Furthermore, it is worth being aware that different mills use different types of grease/spinning oils. Some of them are more or less harmless, others may be downright toxic to handle for prolonged periods of time with bare hands. (You can generally tell which one it is by the smell!) In the event of the latter, you will definitely want to wash the yarn before knitting with it. This can be done by winding the yarn into hanks (or one enormous hank, if you wish to keep it unbroken - see Yarn Baby!), securing the hank(s) with ties, and washing in hot water, with liquid soap or dishwashing fluid.
Note that when it comes to blocking items knitted out of the greased yarn, you will likewise need to wash them in hot water and using some sort of soapy agent. I know this contradicts the ‘block gently in lukewarm water’ instructions we are all accustomed to, but the spinning oils will not come out using the ordinary, gentle method. Don’t worry about the hot water making your yarn felt. Unless you willfully agitate the yarn as you are washing it, hot water alone will not felt it. You are perfectly safe filling a basin with hot-hot-hot water, adding liquid soap, then dumping your yarn/finished item in there and letting it soak for a good hour. Then rinse, and repeat a second time. Only that will get rid of the grease.

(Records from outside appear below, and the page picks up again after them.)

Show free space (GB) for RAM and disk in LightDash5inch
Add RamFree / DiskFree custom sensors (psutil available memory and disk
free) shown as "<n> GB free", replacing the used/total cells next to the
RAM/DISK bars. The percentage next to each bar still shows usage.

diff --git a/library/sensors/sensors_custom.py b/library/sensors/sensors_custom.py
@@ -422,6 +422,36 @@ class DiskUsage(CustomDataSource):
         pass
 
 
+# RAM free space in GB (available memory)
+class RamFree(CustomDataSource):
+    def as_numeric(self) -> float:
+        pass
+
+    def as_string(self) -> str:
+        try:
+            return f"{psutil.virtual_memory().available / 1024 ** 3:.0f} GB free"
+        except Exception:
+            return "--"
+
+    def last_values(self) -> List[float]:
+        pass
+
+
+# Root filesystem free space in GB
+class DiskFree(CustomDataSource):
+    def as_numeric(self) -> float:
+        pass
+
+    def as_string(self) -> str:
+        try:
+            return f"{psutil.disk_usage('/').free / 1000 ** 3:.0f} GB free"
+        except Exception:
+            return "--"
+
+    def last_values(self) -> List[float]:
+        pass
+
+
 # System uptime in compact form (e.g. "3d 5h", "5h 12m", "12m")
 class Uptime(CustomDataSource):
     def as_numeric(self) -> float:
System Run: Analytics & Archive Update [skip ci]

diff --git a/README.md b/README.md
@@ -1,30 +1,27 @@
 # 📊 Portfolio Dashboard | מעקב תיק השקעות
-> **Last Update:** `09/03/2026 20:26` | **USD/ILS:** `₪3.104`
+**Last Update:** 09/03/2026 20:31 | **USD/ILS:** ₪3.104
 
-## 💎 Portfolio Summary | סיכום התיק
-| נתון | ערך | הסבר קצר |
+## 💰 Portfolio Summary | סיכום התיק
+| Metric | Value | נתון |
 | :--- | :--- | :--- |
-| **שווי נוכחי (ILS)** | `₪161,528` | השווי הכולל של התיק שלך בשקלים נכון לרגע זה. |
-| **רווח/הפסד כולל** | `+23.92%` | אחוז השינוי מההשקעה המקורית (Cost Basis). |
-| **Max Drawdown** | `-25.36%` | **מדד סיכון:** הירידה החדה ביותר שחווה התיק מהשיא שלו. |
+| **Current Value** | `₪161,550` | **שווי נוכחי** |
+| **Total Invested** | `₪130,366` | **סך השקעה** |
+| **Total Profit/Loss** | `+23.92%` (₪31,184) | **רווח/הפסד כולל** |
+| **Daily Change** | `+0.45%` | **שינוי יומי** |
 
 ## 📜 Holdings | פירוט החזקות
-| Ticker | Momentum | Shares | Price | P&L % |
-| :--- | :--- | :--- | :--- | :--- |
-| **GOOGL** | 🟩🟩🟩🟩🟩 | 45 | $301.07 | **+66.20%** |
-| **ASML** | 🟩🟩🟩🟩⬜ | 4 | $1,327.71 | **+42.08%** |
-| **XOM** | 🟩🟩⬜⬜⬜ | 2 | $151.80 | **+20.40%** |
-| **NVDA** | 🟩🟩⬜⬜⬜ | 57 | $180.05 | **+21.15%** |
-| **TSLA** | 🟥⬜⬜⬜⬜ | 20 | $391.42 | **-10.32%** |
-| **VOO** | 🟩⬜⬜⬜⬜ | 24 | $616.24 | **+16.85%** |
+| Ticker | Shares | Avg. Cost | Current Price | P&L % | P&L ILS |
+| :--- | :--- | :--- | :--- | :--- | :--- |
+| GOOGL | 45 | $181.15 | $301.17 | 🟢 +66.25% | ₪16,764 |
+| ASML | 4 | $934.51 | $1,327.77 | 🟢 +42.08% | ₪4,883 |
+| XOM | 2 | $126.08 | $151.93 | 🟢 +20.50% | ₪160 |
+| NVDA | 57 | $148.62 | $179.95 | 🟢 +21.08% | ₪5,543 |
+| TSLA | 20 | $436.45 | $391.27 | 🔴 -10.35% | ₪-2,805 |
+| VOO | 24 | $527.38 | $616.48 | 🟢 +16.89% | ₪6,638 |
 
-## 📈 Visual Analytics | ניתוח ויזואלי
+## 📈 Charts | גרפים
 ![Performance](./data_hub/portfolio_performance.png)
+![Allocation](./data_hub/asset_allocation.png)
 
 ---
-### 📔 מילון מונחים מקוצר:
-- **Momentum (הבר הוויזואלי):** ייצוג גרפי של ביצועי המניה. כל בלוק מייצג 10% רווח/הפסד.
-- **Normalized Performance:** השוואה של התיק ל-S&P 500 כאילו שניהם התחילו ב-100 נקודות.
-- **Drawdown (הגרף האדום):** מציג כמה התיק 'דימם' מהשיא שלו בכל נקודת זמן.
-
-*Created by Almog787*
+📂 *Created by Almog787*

So… in the end of all this, have I made working with coned yarn sound unappealing? It was not my intent! But in summary, there is definitely a reason why yarn producers take the time and resources to thoroughly wash and prepare their yarns before skeining them up and selling them to the hand-knitter! With coned yarns, this process is usually bypassed, and the knitter must weigh that against the benefits of wholesale pricing. Does it make sense for you? Examine your knitting process, the stability of your yarn preferences, and your volume of output - then decide for yourself!